I love to talk Singles Studies, but oftentimes, the problem is finding others to talk Singles Studies with, outside of the CoSPers. But, the last two years, NeMLA’s offered me an opportunity to present work to others who, at least for the duration of the panel, “get it.”
Elizabeth’s a great co-organizer to work with in this respect; we democratically agreed to split up the duties involving contacting presenters and doing those mundane, thankless tasks we do at conferences, like reading bios and timekeeping.

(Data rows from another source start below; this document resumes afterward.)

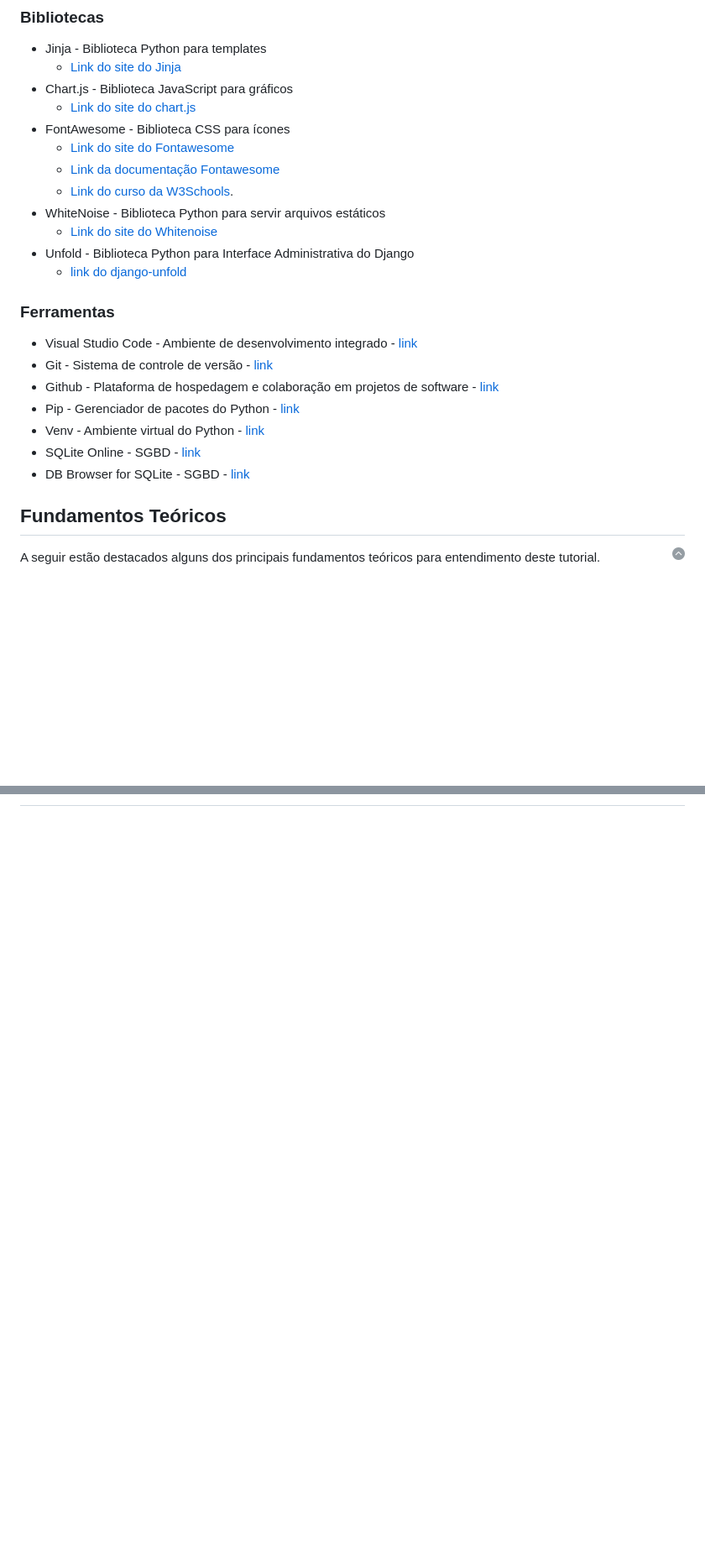
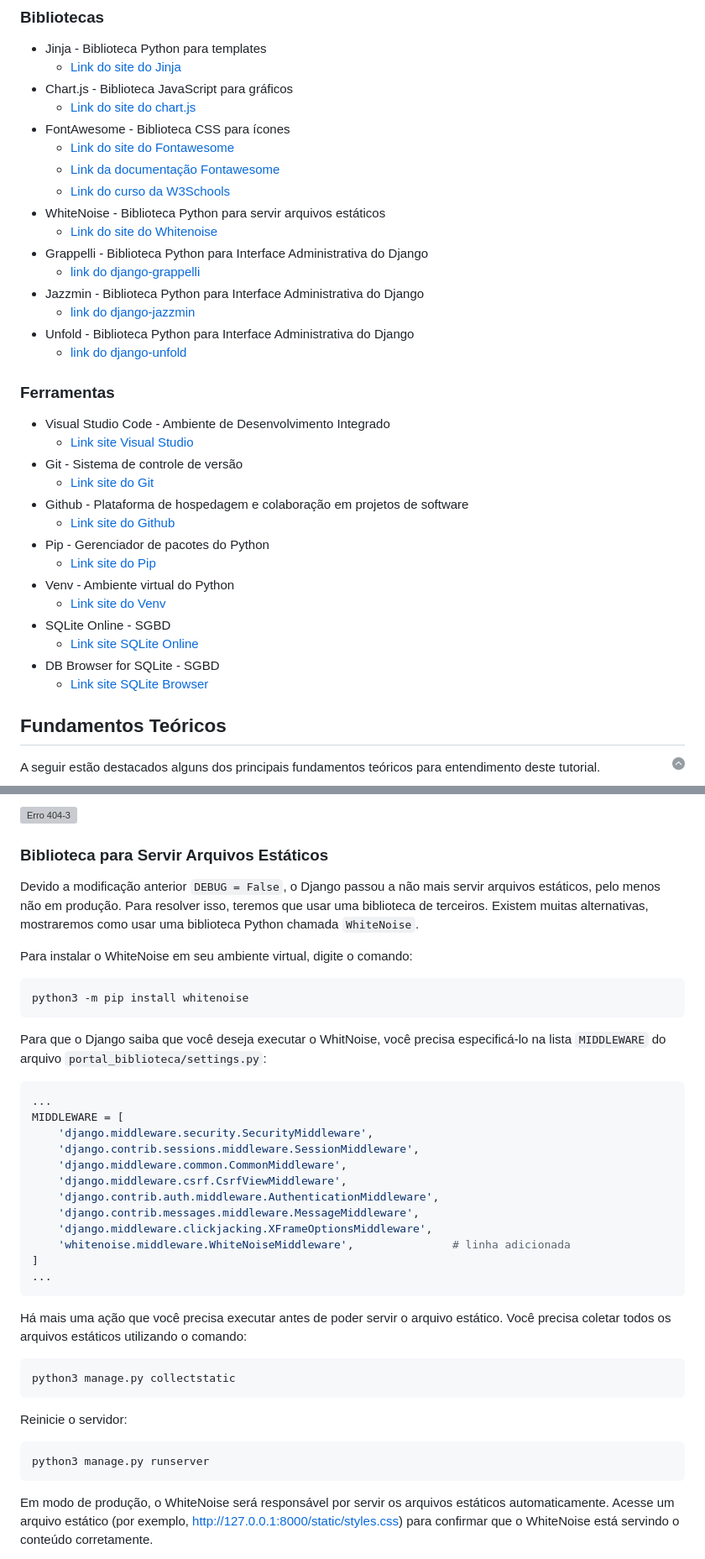
Before and after one commit to ufla-prog-web/aula-django-04, a Markdown page: README.md, 2 parts joined by grey strips. Shown at 84% size. Drawn GitHub-style; blank space fills up the shorter version; grey boxes are pictures that could not be loaded.

````diff
--- a/README.md
+++ b/README.md
@@ -69,21 +69,32 @@ A seguir estão listados os principais recursos empregados no desenvolvimento de
 * FontAwesome - Biblioteca CSS para ícones
   * [Link do site do Fontawesome](https://fontawesome.com/)
   * [Link da documentação Fontawesome](https://docs.fontawesome.com/web/setup/get-started)
-  * [Link do curso da W3Schools](https://www.w3schools.com/icons/fontawesome5_intro.asp).
+  * [Link do curso da W3Schools](https://www.w3schools.com/icons/fontawesome5_intro.asp)
 * WhiteNoise - Biblioteca Python para servir arquivos estáticos
   * [Link do site do Whitenoise](https://whitenoise.readthedocs.io/)
+* Grappelli - Biblioteca Python para Interface Administrativa do Django
+  * [link do django-grappelli](https://django-grappelli.readthedocs.io/)
+* Jazzmin - Biblioteca Python para Interface Administrativa do Django
+  * [link do django-jazzmin](https://django-jazzmin.readthedocs.io/)
 * Unfold - Biblioteca Python para Interface Administrativa do Django
-    * [link do django-unfold](https://unfoldadmin.com/)
+  * [link do django-unfold](https://unfoldadmin.com/)
 
 ### Ferramentas
 
-* Visual Studio Code - Ambiente de desenvolvimento integrado - [link](https://code.visualstudio.com/)
-* Git - Sistema de controle de versão - [link](https://git-scm.com/)
-* Github - Plataforma de hospedagem e colaboração em projetos de software - [link](https://github.com/)
-* Pip - Gerenciador de pacotes do Python - [link](https://pypi.org/project/pip/)
-* Venv - Ambiente virtual do Python - [link](https://docs.python.org/pt-br/3/library/venv.html)
-* SQLite Online - SGBD - [link](https://sqliteonline.com/)
-* DB Browser for SQLite - SGBD - [link](https://sqlitebrowser.org/)
+* Visual Studio Code - Ambiente de Desenvolvimento Integrado
+  * [Link site Visual Studio](https://code.visualstudio.com/)
+* Git - Sistema de controle de versão
+  * [Link site do Git](https://git-scm.com/)
+* Github - Plataforma de hospedagem e colaboração em projetos de software
+  * [Link site do Github](https://github.com/)
+* Pip - Gerenciador de pacotes do Python
+  * [Link site do Pip](https://pypi.org/project/pip/)
+* Venv - Ambiente virtual do Python
+  * [Link site do Venv](https://docs.python.org/pt-br/3/library/venv.html)
+* SQLite Online - SGBD
+  * [Link site SQLite Online](https://sqliteonline.com/)
+* DB Browser for SQLite - SGBD
+  * [Link site SQLite Browser](https://sqlitebrowser.org/)
 
 ## Fundamentos Teóricos
 
@@ -1136,0 +1222,43 @@ Para mais informações sobre as configurações disponíveis no arquivo de `set
+![Erro 404-3](./docs/erro404-3.png)
+
+### Biblioteca para Servir Arquivos Estáticos
+
+Devido a modificação anterior `DEBUG = False`, o Django passou a não mais servir arquivos estáticos, pelo menos não em produção. Para resolver isso, teremos que usar uma biblioteca de terceiros. Existem muitas alternativas, mostraremos como usar uma biblioteca Python chamada `WhiteNoise`.
+
+Para instalar o WhiteNoise em seu ambiente virtual, digite o comando:
+
+```bash
+python3 -m pip install whitenoise
+```
+
+Para que o Django saiba que você deseja executar o WhitNoise, você precisa especificá-lo na lista `MIDDLEWARE` do arquivo `portal_biblioteca/settings.py`:
+
+```python
+...
+MIDDLEWARE = [
+    'django.middleware.security.SecurityMiddleware',
+    'django.contrib.sessions.middleware.SessionMiddleware',
+    'django.middleware.common.CommonMiddleware',
+    'django.middleware.csrf.CsrfViewMiddleware',
+    'django.contrib.auth.middleware.AuthenticationMiddleware',
+    'django.contrib.messages.middleware.MessageMiddleware',
+    'django.middleware.clickjacking.XFrameOptionsMiddleware',
+    'whitenoise.middleware.WhiteNoiseMiddleware',               # linha adicionada
+]
+...
+```
+
+Há mais uma ação que você precisa executar antes de poder servir o arquivo estático. Você precisa coletar todos os arquivos estáticos utilizando o comando:
+
+```bash
+python3 manage.py collectstatic
+```
+
+Reinicie o servidor:
+
+```bash
+python3 manage.py runserver
+```
+
+Em modo de produção, o WhiteNoise será responsável por servir os arquivos estáticos automaticamente. Acesse um arquivo estático (por exemplo, [http://127.0.0.1:8000/static/styles.css](http://127.0.0.1:8000/static/styles.css)) para confirmar que o WhiteNoise está servindo o conteúdo corretamente.
+
````
Also changed, not shown: other parts of README.md (+135 -55 lines), Changelog.md (added, +16 -0 lines).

Getting to Buffalo was easy, although the contrast in weather was interesting. After a mini-jog in 75-degree weather, I wore a T-shirt jeans as I chilled out through the 90-minute Metro ride to Dulles International Airport. The Metro just expanded to Dulles back in March, which is very convenient. While I’m happy with being able to catch Metro straight there, the ride was very long from Van Ness, my neighborhood (note to self: fly out of Reagan next time).
Upon checking into my Airbnb at midnight, I slept very well and enjoyed a brisk two-mile walk to the Niagra Falls Convention Center, where I was met with a visual buffet of books, booksellers, tote bags, and name tags. The morning was productive: I attended two talks on mindful writing and mentored a job seeker named Yeojin, who’s interested in K-Pop.
The main act, though: our presentation on “The Resilience of Singlehood.” My presentation provided a Singles Studies 101 primer before going into the study I conducted on how singles in the US fared during the pandemic. Belkis Gonzalez followed with an analysis of a single female empowerment theme in Naima Coster’s Halsey Street; Andrea Covailis offered a talk on male friendship in the works of John Steinbeck (which brought me back to my experience having student taught Of Mice and Men and subsequently reading Cannery Row); Dany Jacobs went more deeply into the study of “incels” than I ever could have dreamed of doing in my research; Theresa Desmond delved into “spinster” representations in Kate Chopin’s The Awakening, Virginia Woolf’s Mrs. Dalloway, and Radclyffe Hall’s The Well of Loneliness. Elizabeth viewed the Hulu show, Only Murders in the Building, through a Singles Studies lens, examining the single characters. This show is now on my watch list.
Post-presentation, Elizabeth and I ate at Buffalo’s famed Anchor Bar, where I had to, by city law, order wings and a beef on weck sandwich. We went further into our analysis of societal perceptions of singlehoods, and we even shared our dating histories. I didn’t want to write it here, but I actually did date someone for five months. We got along well, but to put it succinctly, our core values didn’t match up. She wanted an escalator-style union, while I didn’t. In fact, through conversation, I concluded that while I like physical intimacy, I don’t need it. In fact, I see it more like chocolate cake. It’s fun to have once in a while, but too much will get boring and might even make me sick in the long run.
On my other blog, Not Enough Concerts, I write about the concerts I attend regularly. However, I’m currently on a 40-day cleanse (I’m on Day 15 as of the time I’m writing). I had four options to see concerts: a Rolling Stones tribute, a Grateful Dead tribute, a 90s tribute, and a funk/hip-hop group called Sophistafunk. I’m glad I forwent all of them. I would have had to rush through dinner to get to the show, Uber service wasn’t great in Niagra Falls (two cancelled on me just to take me from the Convention Center to my Airbnb), and I was exhausted from being “on” all day. It was nice being able to relax and mini-binge watch (two episodes) of You, that dark show about a love-obsessed serial killer.
Despite the delayed flight home (an hour on the tarmac without explanation), the trip and the conference were well worth it. Next year: a presentation on how I integrate Singles Studies into my first-year writing courses right on the banks of the River Charles, hopefully followed by lobster and clam chowder.
My name is Craig. I'm an educator, writer, and unapologetic singleton. When not reading, writing, or teaching, I enjoy hiking, running, watching movies, going to concerts, spending time with friends, and playing with my cat/son, Chester.